What is required:
Look through the entries that follow and count the lines with the word "textbf". The reply is that number alone.

*** Opening Provided data ***

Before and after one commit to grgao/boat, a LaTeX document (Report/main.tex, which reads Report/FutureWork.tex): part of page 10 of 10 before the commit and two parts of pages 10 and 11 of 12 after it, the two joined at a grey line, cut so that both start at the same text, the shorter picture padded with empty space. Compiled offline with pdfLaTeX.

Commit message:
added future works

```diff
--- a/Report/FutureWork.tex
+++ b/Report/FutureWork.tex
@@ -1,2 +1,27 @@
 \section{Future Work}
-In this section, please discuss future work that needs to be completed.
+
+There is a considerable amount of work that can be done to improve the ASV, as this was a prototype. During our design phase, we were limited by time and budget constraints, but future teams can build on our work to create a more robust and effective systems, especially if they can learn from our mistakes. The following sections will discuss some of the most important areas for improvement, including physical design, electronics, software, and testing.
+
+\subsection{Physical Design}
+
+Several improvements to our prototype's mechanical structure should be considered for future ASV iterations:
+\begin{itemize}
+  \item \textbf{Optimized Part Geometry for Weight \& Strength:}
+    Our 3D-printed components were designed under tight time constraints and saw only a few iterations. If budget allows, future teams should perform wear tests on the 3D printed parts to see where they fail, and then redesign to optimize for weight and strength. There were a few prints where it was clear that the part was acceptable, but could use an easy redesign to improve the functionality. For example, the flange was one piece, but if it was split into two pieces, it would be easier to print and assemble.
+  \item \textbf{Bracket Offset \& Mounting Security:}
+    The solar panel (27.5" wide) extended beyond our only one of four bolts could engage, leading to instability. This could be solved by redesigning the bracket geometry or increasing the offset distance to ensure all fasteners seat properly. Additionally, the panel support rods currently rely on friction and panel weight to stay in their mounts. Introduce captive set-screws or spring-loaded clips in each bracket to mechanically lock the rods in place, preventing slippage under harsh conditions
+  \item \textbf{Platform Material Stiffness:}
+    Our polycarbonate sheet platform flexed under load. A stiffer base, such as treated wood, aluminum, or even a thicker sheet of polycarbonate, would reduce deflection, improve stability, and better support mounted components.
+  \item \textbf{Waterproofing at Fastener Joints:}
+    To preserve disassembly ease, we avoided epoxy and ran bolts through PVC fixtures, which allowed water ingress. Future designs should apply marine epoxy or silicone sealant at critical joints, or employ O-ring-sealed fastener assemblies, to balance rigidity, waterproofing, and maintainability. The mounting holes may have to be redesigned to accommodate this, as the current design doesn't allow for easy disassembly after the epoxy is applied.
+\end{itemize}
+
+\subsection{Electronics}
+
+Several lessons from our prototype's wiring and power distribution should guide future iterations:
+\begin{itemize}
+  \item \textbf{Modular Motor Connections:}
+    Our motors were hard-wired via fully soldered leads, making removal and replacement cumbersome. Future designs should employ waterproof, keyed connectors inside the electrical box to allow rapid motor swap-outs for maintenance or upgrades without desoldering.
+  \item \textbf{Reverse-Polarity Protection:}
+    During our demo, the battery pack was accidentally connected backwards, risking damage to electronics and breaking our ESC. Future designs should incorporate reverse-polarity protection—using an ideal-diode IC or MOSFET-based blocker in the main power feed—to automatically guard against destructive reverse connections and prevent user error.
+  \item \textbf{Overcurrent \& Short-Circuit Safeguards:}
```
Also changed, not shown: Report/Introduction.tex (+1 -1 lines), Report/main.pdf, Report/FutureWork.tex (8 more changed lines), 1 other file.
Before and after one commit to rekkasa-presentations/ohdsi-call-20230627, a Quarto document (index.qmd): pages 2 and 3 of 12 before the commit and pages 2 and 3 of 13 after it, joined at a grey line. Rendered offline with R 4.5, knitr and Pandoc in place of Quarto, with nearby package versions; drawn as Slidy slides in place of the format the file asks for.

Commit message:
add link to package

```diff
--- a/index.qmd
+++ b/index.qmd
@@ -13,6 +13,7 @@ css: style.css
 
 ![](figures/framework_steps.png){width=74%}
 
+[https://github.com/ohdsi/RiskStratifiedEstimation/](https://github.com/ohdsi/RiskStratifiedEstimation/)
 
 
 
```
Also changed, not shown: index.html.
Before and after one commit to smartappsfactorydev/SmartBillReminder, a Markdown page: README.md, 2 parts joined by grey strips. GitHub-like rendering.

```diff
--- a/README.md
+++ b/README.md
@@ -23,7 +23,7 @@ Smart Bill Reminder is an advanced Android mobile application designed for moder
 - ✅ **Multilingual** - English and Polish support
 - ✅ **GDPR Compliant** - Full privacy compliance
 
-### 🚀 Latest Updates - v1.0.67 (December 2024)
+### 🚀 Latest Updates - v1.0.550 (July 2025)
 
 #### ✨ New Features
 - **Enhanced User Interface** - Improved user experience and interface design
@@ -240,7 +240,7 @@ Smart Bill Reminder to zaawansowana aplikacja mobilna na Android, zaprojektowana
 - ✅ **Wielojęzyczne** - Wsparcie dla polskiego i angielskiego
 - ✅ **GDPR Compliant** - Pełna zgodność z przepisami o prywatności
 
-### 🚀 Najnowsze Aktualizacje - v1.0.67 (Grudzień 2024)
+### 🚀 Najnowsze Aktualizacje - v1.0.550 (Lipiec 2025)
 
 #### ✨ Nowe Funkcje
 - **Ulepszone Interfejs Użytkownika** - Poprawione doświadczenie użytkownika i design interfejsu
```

*** Closing Provided data ***

Exercise result:
7